Between 1954 and 1991, the Soviet ice hockey team was virtually unbeatable. Despite a humiliating loss to the United States at the 1980 Olympics, the “Red Army” still approached on-ice perfection. The creativity of beloved coach Tarasov gave way to the regime of Tikhonov whose methods were much more tyrannical, yet equally successful. Soviet politics and ideology imbued every aspect of the sport, until the late 1990s, which found the “Russian Five” playing for the NHL.
Charismatic defenseman “Slava” Fetisov is our entrée into the closed-door Soviet Union and its sporting traditions before perestroika. As a star of the team, and former Minister of Sport in Russia, Slava’s chutzpah is well-earned, and his on-screen battling with director Polsky adds tang to the proceedings.
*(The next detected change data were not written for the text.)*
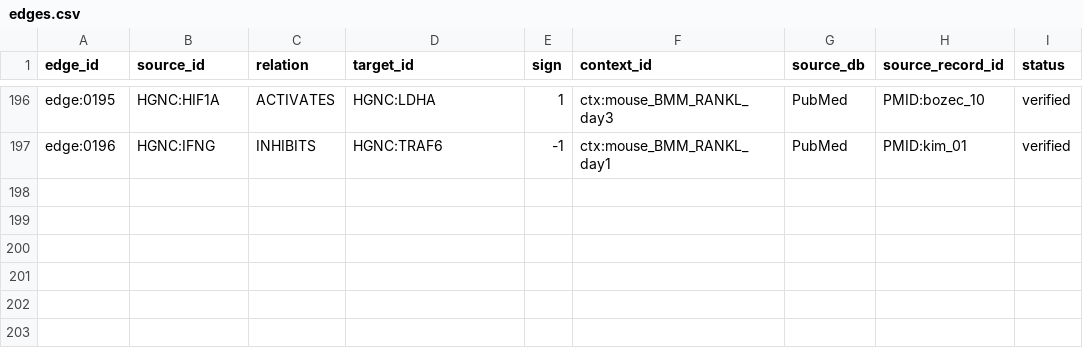
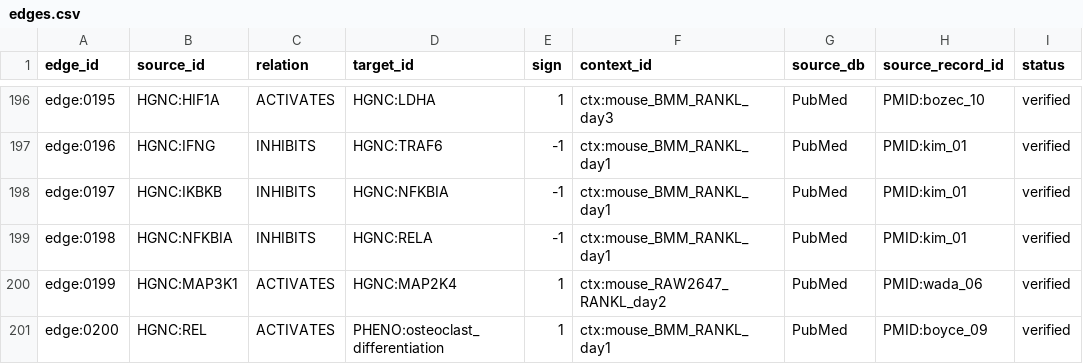
Before and after one commit to yuvipaloozie/OC-Drug-Repurposing, a CSV file: data/processed/edges.csv, drawn as a sheet; only a part is shown, gaps mark what is left out.

Commit message:
feat(kg): add MAP3K1, REL, and NFKBIA, bringing verified graph to 269 nodes and 200 edges

```diff
--- a/data/processed/edges.csv
+++ b/data/processed/edges.csv
@@ -197 +197,5 @@ edge:0195,HGNC:HIF1A,ACTIVATES,HGNC:LDHA,1,ctx:mouse_BMM_RANKL_day3,PubMed,PMID:
 edge:0196,HGNC:IFNG,INHIBITS,HGNC:TRAF6,-1,ctx:mouse_BMM_RANKL_day1,PubMed,PMID:kim_01,verified
+edge:0197,HGNC:IKBKB,INHIBITS,HGNC:NFKBIA,-1,ctx:mouse_BMM_RANKL_day1,PubMed,PMID:kim_01,verified
+edge:0198,HGNC:NFKBIA,INHIBITS,HGNC:RELA,-1,ctx:mouse_BMM_RANKL_day1,PubMed,PMID:kim_01,verified
+edge:0199,HGNC:MAP3K1,ACTIVATES,HGNC:MAP2K4,1,ctx:mouse_RAW2647_RANKL_day2,PubMed,PMID:wada_06,verified
+edge:0200,HGNC:REL,ACTIVATES,PHENO:osteoclast_differentiation,1,ctx:mouse_BMM_RANKL_day1,PubMed,PMID:boyce_09,verified
```
Also changed, not shown: data/processed/edge_evidence.csv, data/processed/nodes.csv, 1 other file.
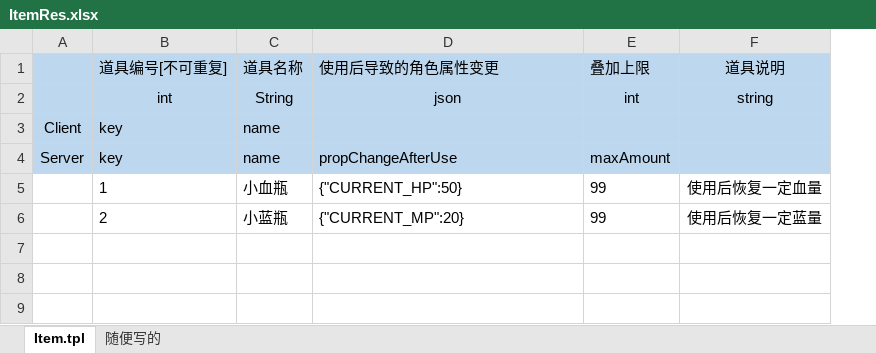
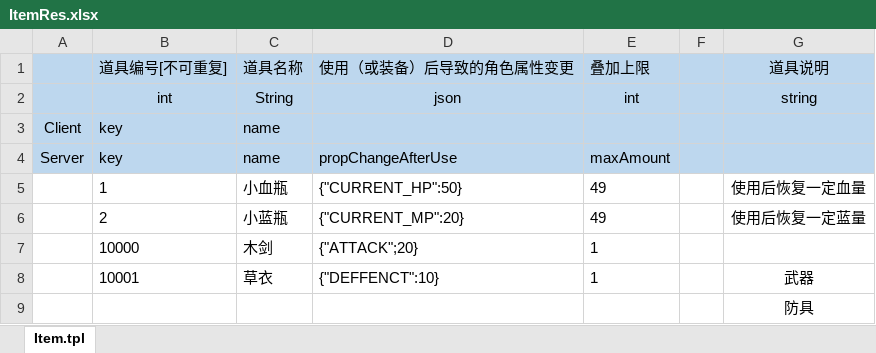
Before and after one commit to sandogeek/VirtualMMORPGGame-hyc, an Excel workbook: virtualGameServer/src/main/resources/excel/container/ItemRes.xlsx, sheet Item.tpl, drawn as a sheet; values as stored, in another font and other column widths than the file's, no borders; the diff names each change by its address in the sheet, - before the commit and + after, or states it on an @@ line.

```diff
--- a/virtualGameServer/src/main/resources/excel/container/ItemRes.xlsx (sheet Item.tpl)
+++ b/virtualGameServer/src/main/resources/excel/container/ItemRes.xlsx (sheet Item.tpl)
-sheet tab: 随便写的
+column F, empty
-D1: 使用后导致的角色属性变更
+D1: 使用（或装备）后导致的角色属性变更
-E5:E6: 99
+E5:E6: 49
+row 7:  | 10000 | 木剑 | {"ATTACK";20} | 1
+row 8:  | 10001 | 草衣 | {"DEFFENCT":10} | 1 |  | 武器
+row 9:  |  |  |  |  |  | 防具
```
Also changed, not shown: virtualGameServer/src/main/resources/excel/role/RoleLevelRes.xlsx, 14 other files.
Interviews with teammates, and extensive footage of games and training camps indicate that Communism had a winning but costly formula when it came to sports. About so much more than just hockey, this captivating documentary explores the mental and physical cost of rigid teamwork and patriotism.